Results: The mean age at diagnosis was 62.2 years and the male-to-female ratio was 1. All patients presented with proteinuria (73.1% nephrotic range), and the mean serum creatinine was 1.5 mg/dl. Six patients had an underlying lymphoproliferative disorder (LPD), 2 had autoimmune disease, and 1 patient was positive for both hepatitis B and syphilis. Only 1 of the patients with an LPD had a detectable monoclonal Ig. Four patients (14.3%) showed focal proliferation or crescents, 3 of whom had an underlying LPD. Kappa (κ) restriction was seen in 26 of 28 patients (85.7%). Staining for IgG subclasses was performed in 19 cases, 14 of which showed positive staining for a single subclass. PLA2R was positive in 7 of 27 cases. 30% of PLA2R-negative patients and 28.6% of those with positive staining for a single IgG subclass had an associated LPD.

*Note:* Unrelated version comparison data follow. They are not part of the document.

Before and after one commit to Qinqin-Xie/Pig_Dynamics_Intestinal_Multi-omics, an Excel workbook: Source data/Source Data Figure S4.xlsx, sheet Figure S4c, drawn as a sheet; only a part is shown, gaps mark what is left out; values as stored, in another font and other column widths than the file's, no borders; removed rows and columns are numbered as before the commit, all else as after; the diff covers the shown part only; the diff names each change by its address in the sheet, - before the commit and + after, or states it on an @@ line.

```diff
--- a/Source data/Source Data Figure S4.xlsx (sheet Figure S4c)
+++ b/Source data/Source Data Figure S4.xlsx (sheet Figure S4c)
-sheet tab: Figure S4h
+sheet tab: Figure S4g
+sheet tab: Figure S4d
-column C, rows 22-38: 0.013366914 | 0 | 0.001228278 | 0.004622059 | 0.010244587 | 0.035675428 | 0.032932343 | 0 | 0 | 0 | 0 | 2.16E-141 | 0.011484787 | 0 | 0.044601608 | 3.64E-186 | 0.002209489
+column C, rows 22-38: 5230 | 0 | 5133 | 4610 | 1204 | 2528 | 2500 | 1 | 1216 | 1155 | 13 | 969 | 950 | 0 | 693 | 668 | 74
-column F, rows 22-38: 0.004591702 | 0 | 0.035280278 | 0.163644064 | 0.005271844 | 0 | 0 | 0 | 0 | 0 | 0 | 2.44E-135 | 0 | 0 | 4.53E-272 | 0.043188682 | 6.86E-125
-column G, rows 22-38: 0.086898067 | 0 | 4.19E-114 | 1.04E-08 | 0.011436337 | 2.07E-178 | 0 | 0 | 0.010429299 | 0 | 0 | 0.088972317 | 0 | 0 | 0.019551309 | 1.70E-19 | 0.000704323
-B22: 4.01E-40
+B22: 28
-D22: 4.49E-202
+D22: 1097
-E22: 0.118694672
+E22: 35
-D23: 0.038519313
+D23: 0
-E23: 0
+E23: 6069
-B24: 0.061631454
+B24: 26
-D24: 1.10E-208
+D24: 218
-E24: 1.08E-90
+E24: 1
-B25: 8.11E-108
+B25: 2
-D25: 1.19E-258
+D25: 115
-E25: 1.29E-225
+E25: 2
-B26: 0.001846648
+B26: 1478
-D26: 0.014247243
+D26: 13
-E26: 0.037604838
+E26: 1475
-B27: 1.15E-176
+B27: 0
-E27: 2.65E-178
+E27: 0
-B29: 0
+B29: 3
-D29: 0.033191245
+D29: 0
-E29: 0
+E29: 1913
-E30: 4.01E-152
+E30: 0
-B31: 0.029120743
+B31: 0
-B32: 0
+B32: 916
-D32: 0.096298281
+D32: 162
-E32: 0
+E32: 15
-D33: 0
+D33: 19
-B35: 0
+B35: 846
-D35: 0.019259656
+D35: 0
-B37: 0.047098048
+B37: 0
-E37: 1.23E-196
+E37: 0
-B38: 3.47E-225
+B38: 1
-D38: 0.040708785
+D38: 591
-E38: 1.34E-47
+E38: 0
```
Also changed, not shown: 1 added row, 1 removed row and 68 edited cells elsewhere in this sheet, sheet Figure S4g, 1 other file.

Discussion: The majority of MG cases with light chain isotype-restricted deposits lack a recognizable secondary etiology. However, the absence of PLA2R positivity, positive staining for a single IgG subclass, and presence of focal proliferation are worrisome histopathologic features that should prompt a thorough clinical workup to exclude the presence of an underlying LPD.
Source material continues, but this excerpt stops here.